Pahrump Valley Speedway, which will host the 2018 edition of the popular Stormin’ Mormon Showdown featuring the Sam Stringer Memorial Super Stock Shootout on Saturday, has enjoyed a fascinating history since its inception in 1985.
The quarter-mile dirt track situated east of the heart of Pahrump was the creation of several dedicated race enthusiasts from the Pahrump area.
When Ray Wulfenstein got wind of the movement, he immediately jumped on board, offering use of his heavy equipment to help Jim Pike, Bob Bolling, Sam Stringer and Bobby and Buzz Woods in the construction of Pahrump’s entry into the world of dirt track racing.

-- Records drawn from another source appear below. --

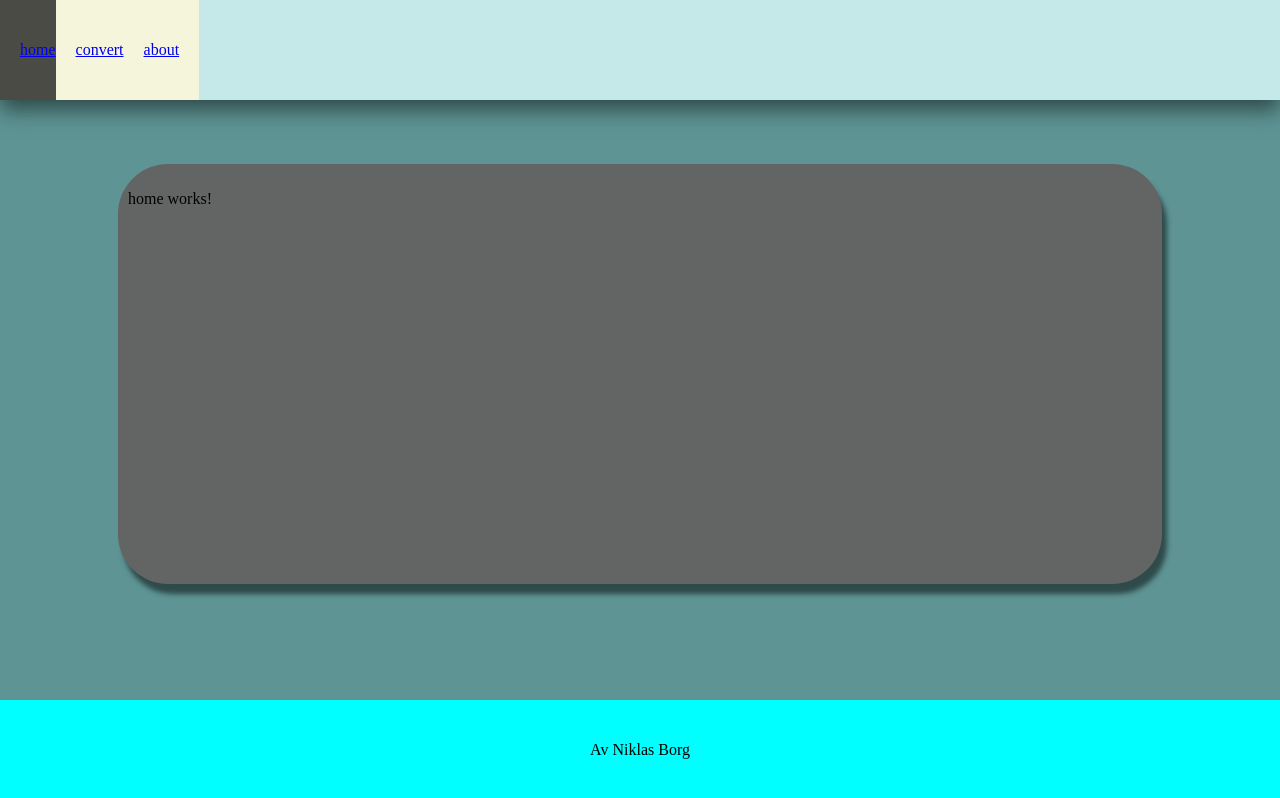
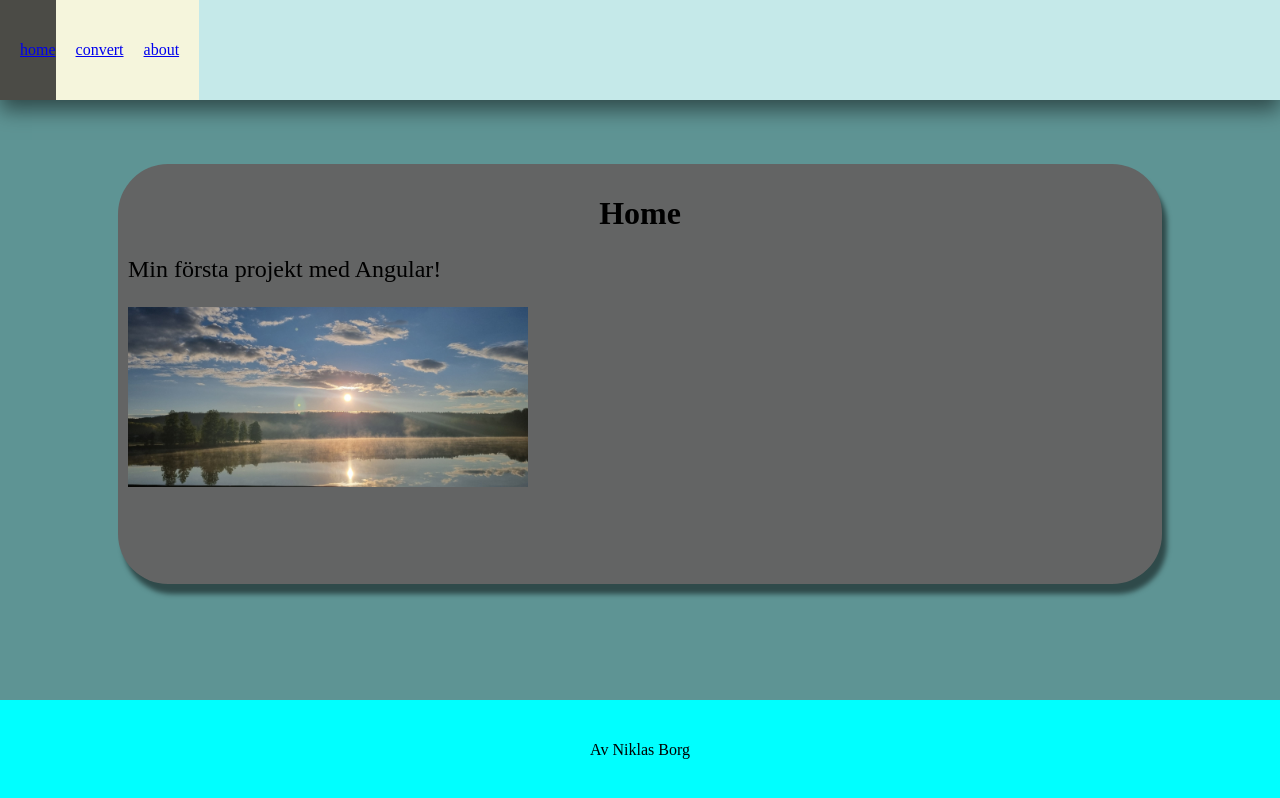
Before and after one commit to Nirren92/moment3dt208, an Angular app: page /home in a window 1280 px wide. Built offline with nearby package versions, Linux system fonts and the light colour scheme.

Commit message:
klart för idag

```diff
--- a/package.json
+++ b/package.json
@@ -27,6 +27,9 @@
     "@angular/cli": "^17.3.4",
     "@angular/compiler-cli": "^17.3.0",
     "@types/jasmine": "~5.1.0",
+    "imagemin": "^8.0.1",
+    "imagemin-mozjpeg": "^10.0.0",
+    "imagemin-pngquant": "^9.0.2",
     "jasmine-core": "~5.1.0",
     "karma": "~6.4.0",
     "karma-chrome-launcher": "~3.2.0",
--- a/src/app/home/home.component.html
+++ b/src/app/home/home.component.html
@@ -1 +1,10 @@
-<p>home works!</p>
+<h1>Home</h1>
+
+
+    <p>Min första projekt med Angular!</p>
+
+    <div class="testar" >
+        <div class="container_img">
+            <img ngSrc="assets/img/bild11.jpg"  width="400" height="180" priority alt="bild på sjö">
+        </div>
+    </div>
--- a/src/app/home/home.component.scss
+++ b/src/app/home/home.component.scss
@@ -0,0 +1,24 @@
+p
+{
+    font-size: clamp(15px, 2vw, 24px);
+}
+
+testar
+{
+    display: flex;
+    justify-content: center;
+    align-items: center;
+    flex-direction: column;
+    margin-top: 20px;
+position: relative;
+    .container_img
+    {
+
+        img
+        {
+
+            border-radius: 20px;
+            object-fit: "contain"
+        }
+    }
+}
--- a/src/app/home/home.component.ts
+++ b/src/app/home/home.component.ts
@@ -1,9 +1,11 @@
 import { Component } from '@angular/core';
+
+import { NgOptimizedImage } from '@angular/common'
 
 @Component({
   selector: 'app-home',
   standalone: true,
-  imports: [],
+  imports: [NgOptimizedImage],
   templateUrl: './home.component.html',
   styleUrl: './home.component.scss'
 })
```
Also changed, not shown: src/assets/img/bild11.jpg (added), 1 other file (tests, documents, lock files or other folders).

Wulfenstein’s fierce dedication to the sport saw him win the 1969 and 1971 track titles at Craig Road Speedway, a quarter-mile paved oval that drew top-notch competitors, including short track superstars such as former NASCAR stars Mark Martin, Dick Trickle, Ernie Ervin and Jimmy Insolo; former Pahrump resident Phil Hayes; current NASCAR star Kurt Busch and his father, Tom, who both competed in Dwarf Cars at Pahrump Valley Speedway; and three-time CRS track champion Jimmy Sanderson.
After Wulfenstein showcased his talent at the Race of Champions at Daytona Speedway in Florida, he turned his attention to Pahrump. With the groundwork already started by other Pahrump residents, he headed up the hill to offer his help building Pahrump Valley Speedway.
Wulfenstein zeroed in on the remains of Caesars Palace Grand Prix, which was staged from 1981-84 on the Las Vegas Strip before hotel officials determined that the event was losing too much money. Wulfenstein, his son Jim, Pike, Bolling, Rick Ruud and others took off work and started hauling the walls from Caesars to the new track in Pahrump.
Wulfenstein, who also served as the track announcer on several occasions, watched along with others as the track was scheduled to close when investors bought the land to build a truck stop. The plan fell apart when the economy tanked in 2008, and the track remained what it is today.
Wulfenstein’s wife, Irene, died of cancer in 2014, and he was killed in a plane crash after visiting his getaway Oregon home in 2017. The family name continues to live on in myriad ways, including auto racing and construction.
Meanwhile, auto racing’s place in the sports history of Southern Nevada has been etched in stone, thanks to the efforts of Ray Wulfenstein.
“He was just a good jovial person,” Sanderson said. “Between Ray, Bob Ruppert and Gus Newman, they were the best.”
The ultimate competitor, Wulfenstein was a fearless visionary, according to his son, Jim.
“Dad would often tell me where every curb went before the property was developed,” Jim Wulfenstein said. “We were amazed at my dad’s vision every day. He was relentless, and it was exhausting watching him go.”
Saturday’s Stormin’ Mormon Showdown is expected to match or surpass last year’s event. An estimated 40 Modifieds are expected.
“We have some national champions coming to town for this one,” Jim Wulfenstein said. “This race is (International Motor Contest Association)-sanctioned, so it’s one of the premier events of the year.”
Top competitors who will compete in the event include Hunter Marriott, Cody Laney, Bobby Hogge, Brad Pounds, Robby Sawyer, Alex Sanford, Paul Stone, Robert Miller and Kyle Heckman, along with locals Bryan Wulfenstein and Jason Pike, to name a few.
The event will begin with heat races at 5:10 p.m. Among the highlights will be the $500 dash for cash sponsored by Silver State Trucking.